## What to produce
Set all the entries down again, unaltered.

## Entries supplied

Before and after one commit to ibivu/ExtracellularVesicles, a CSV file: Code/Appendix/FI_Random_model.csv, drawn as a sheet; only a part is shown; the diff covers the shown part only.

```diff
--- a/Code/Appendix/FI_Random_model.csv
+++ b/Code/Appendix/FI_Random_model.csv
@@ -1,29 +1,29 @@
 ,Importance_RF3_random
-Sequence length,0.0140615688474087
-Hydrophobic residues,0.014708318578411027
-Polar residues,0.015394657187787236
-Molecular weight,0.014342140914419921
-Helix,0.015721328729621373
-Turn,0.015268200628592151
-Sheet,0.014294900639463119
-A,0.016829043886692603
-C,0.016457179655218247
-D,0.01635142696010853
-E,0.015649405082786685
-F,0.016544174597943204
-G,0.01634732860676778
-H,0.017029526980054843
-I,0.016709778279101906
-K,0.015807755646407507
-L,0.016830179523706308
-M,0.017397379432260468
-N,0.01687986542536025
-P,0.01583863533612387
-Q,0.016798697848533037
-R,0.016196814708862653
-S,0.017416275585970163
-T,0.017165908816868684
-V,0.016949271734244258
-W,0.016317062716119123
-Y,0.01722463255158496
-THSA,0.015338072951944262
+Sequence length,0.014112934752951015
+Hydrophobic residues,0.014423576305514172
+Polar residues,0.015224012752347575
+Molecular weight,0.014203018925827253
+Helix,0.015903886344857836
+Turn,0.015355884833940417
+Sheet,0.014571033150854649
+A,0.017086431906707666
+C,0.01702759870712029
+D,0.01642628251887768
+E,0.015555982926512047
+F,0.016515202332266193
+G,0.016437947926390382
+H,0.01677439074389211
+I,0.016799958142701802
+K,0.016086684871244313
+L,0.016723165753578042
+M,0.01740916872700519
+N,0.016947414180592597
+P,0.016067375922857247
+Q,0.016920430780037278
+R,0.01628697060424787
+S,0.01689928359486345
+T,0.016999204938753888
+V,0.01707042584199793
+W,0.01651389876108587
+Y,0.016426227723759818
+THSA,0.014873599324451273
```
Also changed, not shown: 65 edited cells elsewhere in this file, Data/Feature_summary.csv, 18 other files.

## Exercise response
Before and after one commit to ibivu/ExtracellularVesicles, a CSV file: Code/Appendix/FI_Random_model.csv, drawn as a sheet; only a part is shown; the diff covers the shown part only.

```diff
--- a/Code/Appendix/FI_Random_model.csv
+++ b/Code/Appendix/FI_Random_model.csv
@@ -1,29 +1,29 @@
 ,Importance_RF3_random
-Sequence length,0.0140615688474087
-Hydrophobic residues,0.014708318578411027
-Polar residues,0.015394657187787236
-Molecular weight,0.014342140914419921
-Helix,0.015721328729621373
-Turn,0.015268200628592151
-Sheet,0.014294900639463119
-A,0.016829043886692603
-C,0.016457179655218247
-D,0.01635142696010853
-E,0.015649405082786685
-F,0.016544174597943204
-G,0.01634732860676778
-H,0.017029526980054843
-I,0.016709778279101906
-K,0.015807755646407507
-L,0.016830179523706308
-M,0.017397379432260468
-N,0.01687986542536025
-P,0.01583863533612387
-Q,0.016798697848533037
-R,0.016196814708862653
-S,0.017416275585970163
-T,0.017165908816868684
-V,0.016949271734244258
-W,0.016317062716119123
-Y,0.01722463255158496
-THSA,0.015338072951944262
+Sequence length,0.014112934752951015
+Hydrophobic residues,0.014423576305514172
+Polar residues,0.015224012752347575
+Molecular weight,0.014203018925827253
+Helix,0.015903886344857836
+Turn,0.015355884833940417
+Sheet,0.014571033150854649
+A,0.017086431906707666
+C,0.01702759870712029
+D,0.01642628251887768
+E,0.015555982926512047
+F,0.016515202332266193
+G,0.016437947926390382
+H,0.01677439074389211
+I,0.016799958142701802
+K,0.016086684871244313
+L,0.016723165753578042
+M,0.01740916872700519
+N,0.016947414180592597
+P,0.016067375922857247
+Q,0.016920430780037278
+R,0.01628697060424787
+S,0.01689928359486345
+T,0.016999204938753888
+V,0.01707042584199793
+W,0.01651389876108587
+Y,0.016426227723759818
+THSA,0.014873599324451273
```
Also changed, not shown: 65 edited cells elsewhere in this file, Data/Feature_summary.csv, 18 other files.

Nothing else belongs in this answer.